#### What is being asked
Each record below needs to be written out exactly as it reads.

#### Provided data
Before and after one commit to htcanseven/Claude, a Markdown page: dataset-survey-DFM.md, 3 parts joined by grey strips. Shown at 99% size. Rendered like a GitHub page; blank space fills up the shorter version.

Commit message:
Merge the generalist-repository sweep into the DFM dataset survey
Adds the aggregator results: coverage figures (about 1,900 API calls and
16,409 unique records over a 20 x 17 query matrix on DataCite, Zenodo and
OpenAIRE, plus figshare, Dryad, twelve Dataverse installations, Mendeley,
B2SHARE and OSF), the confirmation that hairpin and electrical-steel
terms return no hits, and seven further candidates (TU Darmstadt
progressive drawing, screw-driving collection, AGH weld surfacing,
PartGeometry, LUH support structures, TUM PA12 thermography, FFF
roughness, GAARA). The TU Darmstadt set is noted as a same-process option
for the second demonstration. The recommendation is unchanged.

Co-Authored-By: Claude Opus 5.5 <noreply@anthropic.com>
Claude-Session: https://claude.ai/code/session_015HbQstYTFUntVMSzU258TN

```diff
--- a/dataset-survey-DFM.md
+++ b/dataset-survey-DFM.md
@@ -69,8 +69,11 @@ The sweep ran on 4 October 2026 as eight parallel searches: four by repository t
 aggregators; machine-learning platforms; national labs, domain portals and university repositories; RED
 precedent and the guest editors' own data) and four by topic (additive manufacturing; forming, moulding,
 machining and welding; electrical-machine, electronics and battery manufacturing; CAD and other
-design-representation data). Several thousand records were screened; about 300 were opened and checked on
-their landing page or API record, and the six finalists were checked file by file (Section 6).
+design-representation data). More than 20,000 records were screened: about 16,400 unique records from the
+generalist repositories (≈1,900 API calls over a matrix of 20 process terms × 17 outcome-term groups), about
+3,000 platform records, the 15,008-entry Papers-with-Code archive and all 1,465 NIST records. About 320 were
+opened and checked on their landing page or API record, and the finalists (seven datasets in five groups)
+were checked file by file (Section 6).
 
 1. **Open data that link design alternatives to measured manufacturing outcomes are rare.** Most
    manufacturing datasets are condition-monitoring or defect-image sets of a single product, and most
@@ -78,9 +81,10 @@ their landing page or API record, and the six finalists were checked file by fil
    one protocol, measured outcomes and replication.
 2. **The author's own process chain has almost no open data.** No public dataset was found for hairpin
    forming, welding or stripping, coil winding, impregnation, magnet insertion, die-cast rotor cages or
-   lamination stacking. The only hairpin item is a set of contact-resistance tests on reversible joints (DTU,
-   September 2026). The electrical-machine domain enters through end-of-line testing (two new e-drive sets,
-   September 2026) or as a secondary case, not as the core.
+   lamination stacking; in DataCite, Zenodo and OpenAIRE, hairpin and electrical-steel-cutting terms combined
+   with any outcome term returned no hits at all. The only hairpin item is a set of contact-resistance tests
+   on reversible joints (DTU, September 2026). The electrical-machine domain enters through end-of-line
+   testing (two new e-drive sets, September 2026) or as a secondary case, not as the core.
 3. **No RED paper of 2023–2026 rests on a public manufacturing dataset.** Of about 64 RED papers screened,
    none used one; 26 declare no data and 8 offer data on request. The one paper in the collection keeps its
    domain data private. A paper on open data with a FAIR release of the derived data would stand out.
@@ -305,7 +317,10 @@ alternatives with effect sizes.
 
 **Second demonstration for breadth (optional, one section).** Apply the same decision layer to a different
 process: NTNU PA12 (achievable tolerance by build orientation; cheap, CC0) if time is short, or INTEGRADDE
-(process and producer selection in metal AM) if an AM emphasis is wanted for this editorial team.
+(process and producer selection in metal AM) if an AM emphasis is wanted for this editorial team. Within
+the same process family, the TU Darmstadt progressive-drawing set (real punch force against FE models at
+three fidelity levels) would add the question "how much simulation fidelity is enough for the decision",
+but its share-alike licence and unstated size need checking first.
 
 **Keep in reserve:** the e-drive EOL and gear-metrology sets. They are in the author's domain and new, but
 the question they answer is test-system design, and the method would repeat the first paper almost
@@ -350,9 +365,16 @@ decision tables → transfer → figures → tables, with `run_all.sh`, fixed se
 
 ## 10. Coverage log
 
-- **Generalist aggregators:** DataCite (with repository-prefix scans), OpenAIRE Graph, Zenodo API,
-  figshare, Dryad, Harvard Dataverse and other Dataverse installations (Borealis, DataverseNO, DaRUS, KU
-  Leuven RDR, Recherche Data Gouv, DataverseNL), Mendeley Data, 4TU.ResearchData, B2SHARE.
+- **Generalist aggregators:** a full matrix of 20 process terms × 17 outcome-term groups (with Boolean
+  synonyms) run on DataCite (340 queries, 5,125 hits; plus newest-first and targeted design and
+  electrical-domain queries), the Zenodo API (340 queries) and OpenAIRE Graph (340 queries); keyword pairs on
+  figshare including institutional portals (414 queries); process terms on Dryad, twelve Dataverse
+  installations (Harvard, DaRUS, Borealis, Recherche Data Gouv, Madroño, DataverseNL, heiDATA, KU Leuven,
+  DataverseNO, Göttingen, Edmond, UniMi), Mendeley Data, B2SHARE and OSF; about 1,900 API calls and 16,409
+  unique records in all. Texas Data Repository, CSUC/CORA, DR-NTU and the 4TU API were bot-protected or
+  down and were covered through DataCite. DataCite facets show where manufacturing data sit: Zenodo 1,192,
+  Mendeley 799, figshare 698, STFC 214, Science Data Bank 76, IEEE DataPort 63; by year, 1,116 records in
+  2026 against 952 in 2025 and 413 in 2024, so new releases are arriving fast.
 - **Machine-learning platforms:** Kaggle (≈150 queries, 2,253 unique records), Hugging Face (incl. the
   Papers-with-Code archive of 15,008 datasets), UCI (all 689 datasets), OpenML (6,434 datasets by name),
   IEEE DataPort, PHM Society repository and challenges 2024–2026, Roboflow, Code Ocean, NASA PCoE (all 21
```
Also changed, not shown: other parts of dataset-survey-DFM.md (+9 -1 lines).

#### Response below
Before and after one commit to htcanseven/Claude, a Markdown page: dataset-survey-DFM.md, 3 parts joined by grey strips. Shown at 99% size. Rendered like a GitHub page; blank space fills up the shorter version.

Commit message:
Merge the generalist-repository sweep into the DFM dataset survey
Adds the aggregator results: coverage figures (about 1,900 API calls and
16,409 unique records over a 20 x 17 query matrix on DataCite, Zenodo and
OpenAIRE, plus figshare, Dryad, twelve Dataverse installations, Mendeley,
B2SHARE and OSF), the confirmation that hairpin and electrical-steel
terms return no hits, and seven further candidates (TU Darmstadt
progressive drawing, screw-driving collection, AGH weld surfacing,
PartGeometry, LUH support structures, TUM PA12 thermography, FFF
roughness, GAARA). The TU Darmstadt set is noted as a same-process option
for the second demonstration. The recommendation is unchanged.

Co-Authored-By: Claude Opus 5.5 <noreply@anthropic.com>
Claude-Session: https://claude.ai/code/session_015HbQstYTFUntVMSzU258TN

```diff
--- a/dataset-survey-DFM.md
+++ b/dataset-survey-DFM.md
@@ -69,8 +69,11 @@ The sweep ran on 4 October 2026 as eight parallel searches: four by repository t
 aggregators; machine-learning platforms; national labs, domain portals and university repositories; RED
 precedent and the guest editors' own data) and four by topic (additive manufacturing; forming, moulding,
 machining and welding; electrical-machine, electronics and battery manufacturing; CAD and other
-design-representation data). Several thousand records were screened; about 300 were opened and checked on
-their landing page or API record, and the six finalists were checked file by file (Section 6).
+design-representation data). More than 20,000 records were screened: about 16,400 unique records from the
+generalist repositories (≈1,900 API calls over a matrix of 20 process terms × 17 outcome-term groups), about
+3,000 platform records, the 15,008-entry Papers-with-Code archive and all 1,465 NIST records. About 320 were
+opened and checked on their landing page or API record, and the finalists (seven datasets in five groups)
+were checked file by file (Section 6).
 
 1. **Open data that link design alternatives to measured manufacturing outcomes are rare.** Most
    manufacturing datasets are condition-monitoring or defect-image sets of a single product, and most
@@ -78,9 +81,10 @@ their landing page or API record, and the six finalists were checked file by fil
    one protocol, measured outcomes and replication.
 2. **The author's own process chain has almost no open data.** No public dataset was found for hairpin
    forming, welding or stripping, coil winding, impregnation, magnet insertion, die-cast rotor cages or
-   lamination stacking. The only hairpin item is a set of contact-resistance tests on reversible joints (DTU,
-   September 2026). The electrical-machine domain enters through end-of-line testing (two new e-drive sets,
-   September 2026) or as a secondary case, not as the core.
+   lamination stacking; in DataCite, Zenodo and OpenAIRE, hairpin and electrical-steel-cutting terms combined
+   with any outcome term returned no hits at all. The only hairpin item is a set of contact-resistance tests
+   on reversible joints (DTU, September 2026). The electrical-machine domain enters through end-of-line
+   testing (two new e-drive sets, September 2026) or as a secondary case, not as the core.
 3. **No RED paper of 2023–2026 rests on a public manufacturing dataset.** Of about 64 RED papers screened,
    none used one; 26 declare no data and 8 offer data on request. The one paper in the collection keeps its
    domain data private. A paper on open data with a FAIR release of the derived data would stand out.
@@ -305,7 +317,10 @@ alternatives with effect sizes.
 
 **Second demonstration for breadth (optional, one section).** Apply the same decision layer to a different
 process: NTNU PA12 (achievable tolerance by build orientation; cheap, CC0) if time is short, or INTEGRADDE
-(process and producer selection in metal AM) if an AM emphasis is wanted for this editorial team.
+(process and producer selection in metal AM) if an AM emphasis is wanted for this editorial team. Within
+the same process family, the TU Darmstadt progressive-drawing set (real punch force against FE models at
+three fidelity levels) would add the question "how much simulation fidelity is enough for the decision",
+but its share-alike licence and unstated size need checking first.
 
 **Keep in reserve:** the e-drive EOL and gear-metrology sets. They are in the author's domain and new, but
 the question they answer is test-system design, and the method would repeat the first paper almost
@@ -350,9 +365,16 @@ decision tables → transfer → figures → tables, with `run_all.sh`, fixed se
 
 ## 10. Coverage log
 
-- **Generalist aggregators:** DataCite (with repository-prefix scans), OpenAIRE Graph, Zenodo API,
-  figshare, Dryad, Harvard Dataverse and other Dataverse installations (Borealis, DataverseNO, DaRUS, KU
-  Leuven RDR, Recherche Data Gouv, DataverseNL), Mendeley Data, 4TU.ResearchData, B2SHARE.
+- **Generalist aggregators:** a full matrix of 20 process terms × 17 outcome-term groups (with Boolean
+  synonyms) run on DataCite (340 queries, 5,125 hits; plus newest-first and targeted design and
+  electrical-domain queries), the Zenodo API (340 queries) and OpenAIRE Graph (340 queries); keyword pairs on
+  figshare including institutional portals (414 queries); process terms on Dryad, twelve Dataverse
+  installations (Harvard, DaRUS, Borealis, Recherche Data Gouv, Madroño, DataverseNL, heiDATA, KU Leuven,
+  DataverseNO, Göttingen, Edmond, UniMi), Mendeley Data, B2SHARE and OSF; about 1,900 API calls and 16,409
+  unique records in all. Texas Data Repository, CSUC/CORA, DR-NTU and the 4TU API were bot-protected or
+  down and were covered through DataCite. DataCite facets show where manufacturing data sit: Zenodo 1,192,
+  Mendeley 799, figshare 698, STFC 214, Science Data Bank 76, IEEE DataPort 63; by year, 1,116 records in
+  2026 against 952 in 2025 and 413 in 2024, so new releases are arriving fast.
 - **Machine-learning platforms:** Kaggle (≈150 queries, 2,253 unique records), Hugging Face (incl. the
   Papers-with-Code archive of 15,008 datasets), UCI (all 689 datasets), OpenML (6,434 datasets by name),
   IEEE DataPort, PHM Society repository and challenges 2024–2026, Roboflow, Code Ocean, NASA PCoE (all 21
```
Also changed, not shown: other parts of dataset-survey-DFM.md (+9 -1 lines).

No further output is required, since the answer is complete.